Ariana Grande unveiled her highly anticipated Dangerous Woman Diaries docuseries on YouTube, which brings fans into the world of her Dangerous Woman tour and the making of Sweetener.   

The first installment delves into "The Light Is Coming" music video and shows Ari joking around and laughing with her friends (like she often does in her Instagram stories). However, the rest of the series isn't always so lighthearted. Episode four addresses the tragic Manchester bombing that killed 22 people outside her concert in May 2017, and brought her tour to an end.

The series doesn't show any footage of the event or interviews in the aftermath, but the pop star shared a powerful letter written eight months after the attack. Watch the episode and read the letter in full below.   


I’m writing to you this February 22, 2018.
It’s been eight months since the attack at our show at the Manchester Arena. It’s impossible to know where to start or to know what to say about this part. May 22, 2017, will leave me speechless and filled with questions for the rest of my life.
Music is an escape. Music is the safest thing I’ve ever known. Music — pop music, stan culture — is something that brings people together, introduces them to some of their best friends, and makes them feel like they can be themselves. It is comfort. It is fun. It is expression. It is happiness. It is the last thing that would ever harm someone. It is safe.
When something so opposite and so poisonous takes place in your world that is supposed to be everything but that … it is shocking and heartbreaking in a way that seems impossible to fully recover from.
The spirit of the people of Manchester, the families affected by this horrendous tragedy, and my fans around the world have permanently impacted all of us for the rest of our lives. Their love, strength, and unity showed me, my team, my dancers, band, and entire crew not to be defeated. To continue during the scariest and saddest of times. To not let hate win. But instead, love as loudly as possible, and to appreciate every moment.
The people of Manchester were able to change an event that portrayed the worst of humanity into one that portrayed the most beautiful of humanity. “Like a handprint on my heart” … I think of Manchester constantly and will carry this with me every day for the rest of my life.

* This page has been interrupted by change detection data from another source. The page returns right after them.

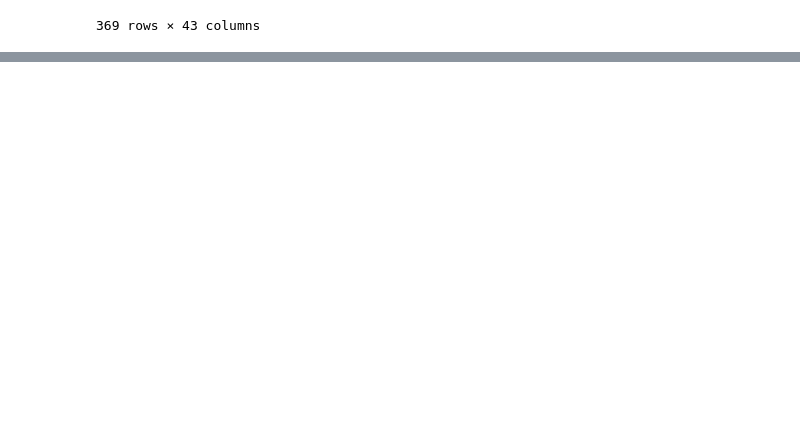
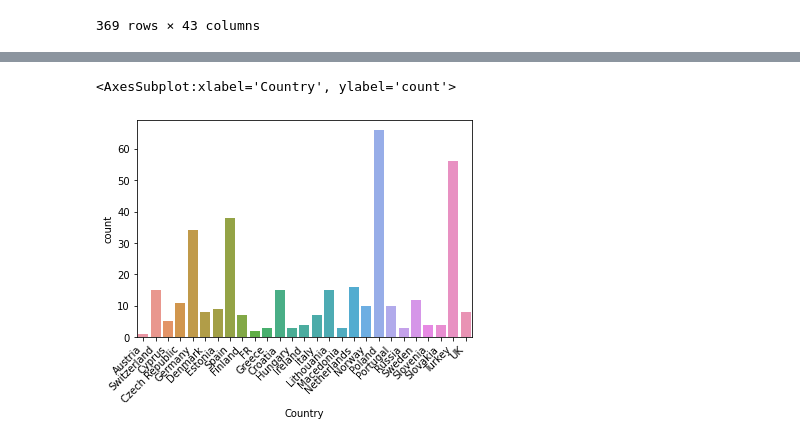
Before and after one commit to ubco-W2021T1-data301/project-group50-project, a Jupyter notebook: notebooks/analysis2.ipynb, the cells around one changed output, grey strips where cells are left out. Cells and saved outputs as stored; diff of their text form; code cells hidden in the pictures; blank space fills up the shorter version.

```diff
--- a/notebooks/analysis2.ipynb
+++ b/notebooks/analysis2.ipynb
@@ -27,0 +149,8 @@ pd.read_csv('../data/raw/EMLSdata_10Aug.csv')
+# %%
+import seaborn as sns
+chart = sns.countplot(df['Country'])
+chart.set_xticklabels(chart.get_xticklabels(), rotation=45, horizontalalignment='right')
+chart
+# %% [output]
+<AxesSubplot:xlabel='Country', ylabel='count'>
+[figure, added]
```
Also changed, not shown: parts of 13 cells of this notebook, 1 other file.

The Biz premium subscriber content has moved to

To simplify subscriber access, we have temporarily disabled the password requirement.